The PH (Pakahatan Harapan) led by Anwar Ibrahim garnered 82 seats; while the PN (Perikatan Nasional), led by Muhyidin Yassin got 73 seats. BN (Barisan Nasional), the dominant party since Malaysian independence in 1963 managed to obtain only 30 seats – their leaders battling corruption cases in court being the culprit behind their fall. Former PM Najib Razzaq is presently placed behind bars for the 1MDB scandal and party president and chairman Ahmad Zahid Hamidi is grappling with 47 counts of corruption cases in court. These are all peninsula-based parties – each with component parties.
A BN submitting to a coalition with PH following a Nov 21 joint meeting between the two parties could have propelled Anwar Ibrahim into the premiership but some BN key members such as acting PM Ismael Sabri Yakob and Defence Minister Hishammuddin Hussein were obstinately unyielding, thus, prompting the party to go for the oppositional fence to take on the check and balance job. A GPS (23 seats), GRS (6 seats) and unrevealed 19 MPs proving true to their verbal commitment to Muhyidin could have catapulted the latter to the coveted post. Meanwhile, GTA (Gerakan Tanah Air), a newly formed party by political giant Dr. Mahathir Mohammad, fielded 121 candidates but got empty-handed. Both Dr. M and his son, Mukhriz, ran in different areas. His old age and perceived abnegation of a pact of power-sharing with Anwar Ibrahim following their victory in the GE14 could be the cause.

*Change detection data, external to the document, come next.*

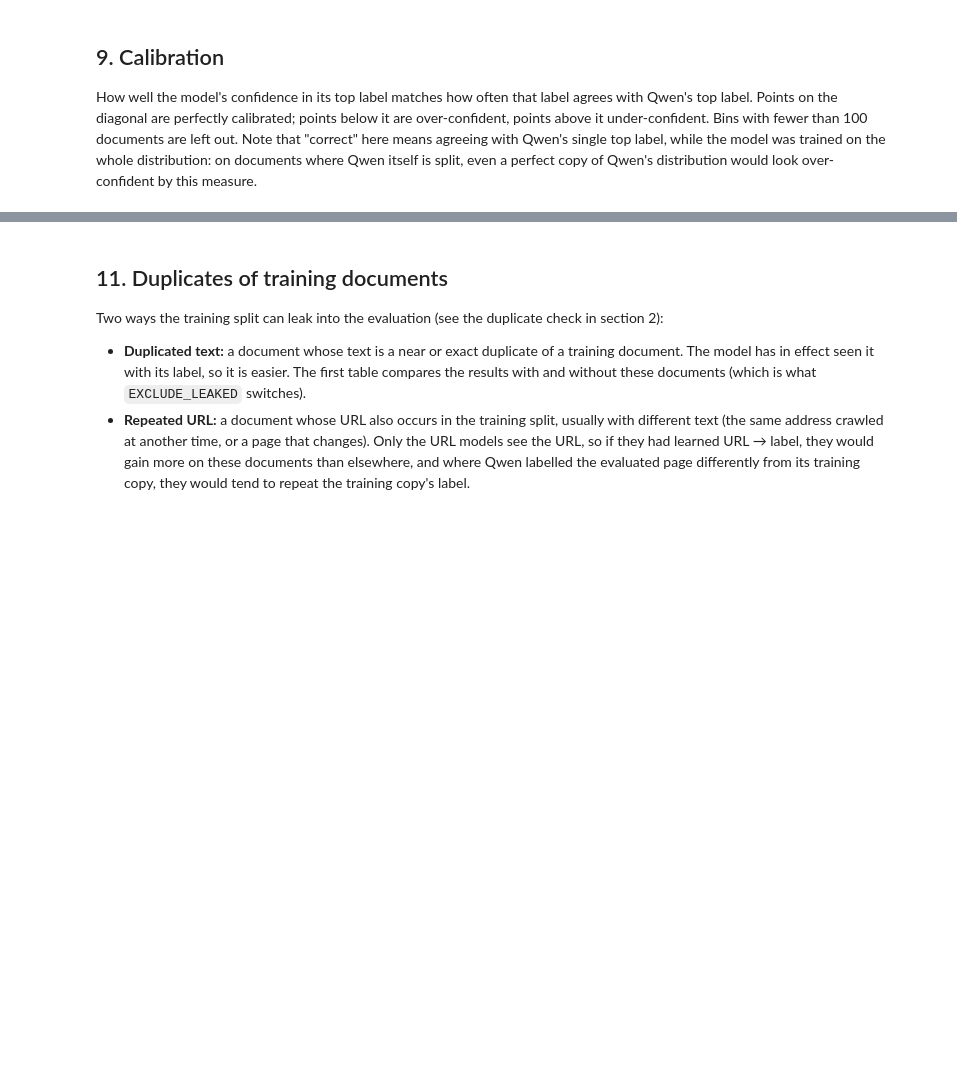
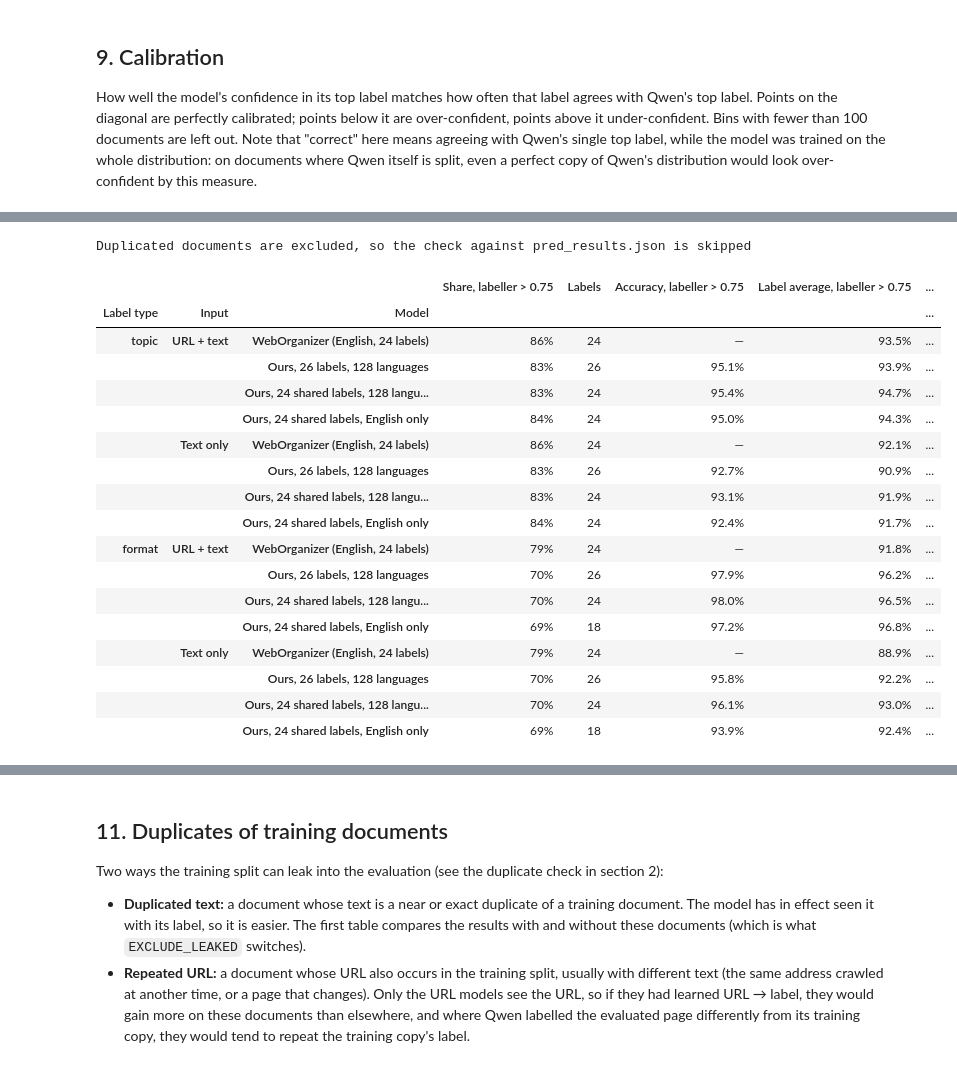
Before and after one commit to TurkuNLP/MultilingualWebOrganizer, a Jupyter notebook: notebooks/classifier_final.ipynb, the cells around one changed output, grey strips where cells are left out. Drawn from its saved outputs; the diff is of its cells as text; code cells hidden in the pictures; blank space fills up the shorter version.

Commit message:
Updated results

```diff
--- a/notebooks/classifier_final.ipynb
+++ b/notebooks/classifier_final.ipynb
@@ -950,38 +1116,58 @@ for label_type in LABEL_TYPES:
                                            min_support=MIN_SUPPORT_ENGLISH)
         english.update({"Worst label": np.nan, "Worst low": np.nan, "Worst high": np.nan, "Worst label name": ""})
         rows[label_type, VARIANT_NAMES[variant], "Ours, 24 shared labels, English only"] = english
 COMPARISON = pd.DataFrame.from_dict(rows, orient="index")
 COMPARISON.index.names = ["Label type", "Input", "Model"]
 
 # The 26-label values must equal finetune.py's own conf75 metrics in pred_results.json
 # (which covers all documents, so only without EXCLUDE_LEAKED).
 for label_type in (LABEL_TYPES if not EXCLUDE_LEAKED else ()):
     for variant in VARIANTS:
         saved = json.loads((prediction_dir(label_type, variant) / "pred_results.json").read_text(encoding="utf-8"))
         mine = COMPARISON.loc[(label_type, VARIANT_NAMES[variant], "Ours, 26 labels, 128 languages")]
         for key, column in (("test_accuracy_label_average_conf75", "Label average"),
                             ("test_accuracy_label_min_conf75", "Worst label")):
             if abs(saved[key] - mine[column]) > 1e-6:
                 raise ValueError(f"{label_type}/{variant}: {column} {mine[column]} here, {key} {saved[key]} saved")
 print("The 26-label values match accuracy_label_average_conf75 and accuracy_label_min_conf75 in pred_results.json"
       if not EXCLUDE_LEAKED else "Duplicated documents are excluded, so the check against pred_results.json is skipped")
 
 
 def interval(low: float, high: float) -> str:
     return "" if pd.isna(low) else f"{low:.1%}–{high:.1%}"
 
 
 shown = pd.DataFrame({
-    "Confident share": COMPARISON["Confident share"],
+    "Share, labeller > 0.75": COMPARISON["Confident share"],
     "Labels": COMPARISON["Labels"],
-    "Accuracy": COMPARISON["Accuracy"],
-    "Label average": COMPARISON["Label average"],
+    "Accuracy, labeller > 0.75": COMPARISON["Accuracy"],
+    "Label average, labeller > 0.75": COMPARISON["Label average"],
     "95% interval": [interval(*pair) for pair in zip(COMPARISON["Average low"], COMPARISON["Average high"])],
-    "Worst label": COMPARISON["Worst label"],
+    "Worst label, labeller > 0.75": COMPARISON["Worst label"],
     "95% interval ": [interval(*pair) for pair in zip(COMPARISON["Worst low"], COMPARISON["Worst high"])],
-    "Worst label (confident documents)": COMPARISON["Worst label name"].fillna(""),
+    "Worst label name": COMPARISON["Worst label name"].fillna(""),
 })
-display(shown.style.format({"Confident share": "{:.0%}", "Accuracy": "{:.1%}", "Label average": "{:.1%}", "Worst label": "{:.1%}",
+display(shown.style.format({"Share, labeller > 0.75": "{:.0%}", "Accuracy, labeller > 0.75": "{:.1%}", "Label average, labeller > 0.75": "{:.1%}", "Worst label, labeller > 0.75": "{:.1%}",
                             "Labels": "{:.0f}"}, na_rep="—"))
+# %% [output]
+Duplicated documents are excluded, so the check against pred_results.json is skipped
+|  |  |  | Share, labeller > 0.75 | Labels | Accuracy, labeller > 0.75 | Label average, labeller > 0.75 | ... |
+| Label type | Input | Model |  |  |  |  | ... |
+| topic | URL + text | WebOrganizer (English, 24 labels) | 86% | 24 | — | 93.5% | ... |
+|  |  | Ours, 26 labels, 128 languages | 83% | 26 | 95.1% | 93.9% | ... |
+|  |  | Ours, 24 shared labels, 128 langu... | 83% | 24 | 95.4% | 94.7% | ... |
+|  |  | Ours, 24 shared labels, English only | 84% | 24 | 95.0% | 94.3% | ... |
+|  | Text only | WebOrganizer (English, 24 labels) | 86% | 24 | — | 92.1% | ... |
+|  |  | Ours, 26 labels, 128 languages | 83% | 26 | 92.7% | 90.9% | ... |
+|  |  | Ours, 24 shared labels, 128 langu... | 83% | 24 | 93.1% | 91.9% | ... |
+|  |  | Ours, 24 shared labels, English only | 84% | 24 | 92.4% | 91.7% | ... |
+| format | URL + text | WebOrganizer (English, 24 labels) | 79% | 24 | — | 91.8% | ... |
+|  |  | Ours, 26 labels, 128 languages | 70% | 26 | 97.9% | 96.2% | ... |
+|  |  | Ours, 24 shared labels, 128 langu... | 70% | 24 | 98.0% | 96.5% | ... |
+|  |  | Ours, 24 shared labels, English only | 69% | 18 | 97.2% | 96.8% | ... |
+|  | Text only | WebOrganizer (English, 24 labels) | 79% | 24 | — | 88.9% | ... |
+|  |  | Ours, 26 labels, 128 languages | 70% | 26 | 95.8% | 92.2% | ... |
+|  |  | Ours, 24 shared labels, 128 langu... | 70% | 24 | 96.1% | 93.0% | ... |
+|  |  | Ours, 24 shared labels, English only | 69% | 18 | 93.9% | 92.4% | ... |
 # %% [markdown]
 The same comparison as a figure, for all 128 languages: label-average accuracy (filled) and
```
Also changed, not shown: parts of 26 cells of this notebook, 1 other file.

At 4:30 pm, Tuesday, the King summoned Anwar and Muhyidin into the Istana Negara. Enunciating that no one was able to secure a simple majority, he proposed for them to work together in forming the government. Muhyidin discontentedly went out of the palace speechless. Anwar said a few words to media people emphasizing that no decision has been arrived at yet.
Muhyidin convened his supporters probably to seek their thoughts on the matter, after which they pronounced in chorus of a rejective stance on the King’s proposal confidently claiming that they have achieved the simple majority in the Dewan Rakyat. A fact viewed by many as disrespect to the King. Perhaps, the GPS and the unrevealed MPs stepped back for one reason or another. The new law “Anti-hopping” pertaining to political parties could be one; or because BN stayed neutral that GPS’ insufficient numbers will not hold water anyway; or in profound respect for the King whose only wish is to have a stable government to avoid a repeat of the previous government whose helm shifted through 3 hands due to political maneuvering.
Perhaps, BN could be the key to break the deadlock. Thus, the King summoned the 30 victorious BN stalwarts for an audience the following day, Wednesday, but they asked for postponement probably to ensure a unanimous stand. The UMNO component of BN has distaste against Muhyidin. In its conclusive meeting, they resolved to support unity government but not with PN at the head. The King then summoned GPS MPs who subsequently heeded the King’s call for a unity government.
Nov 24, Thursday morning. The 8 Malay rulers met to allow the King to choose an MP who, in his opinion, “might command the confidence of the majority in the Dewan Rakyat and his decision cannot be challenged no matter what mathematical explanation is given…”
At 5pm, Yang di-Pertuan Agong Al-Sultan Abdullah Ri’ayatuddin Al-Mustafa Billah Shah will swear in MP Anwar Ibrahim at the Istana Negars as the 10th Prime Minister of Malaysia.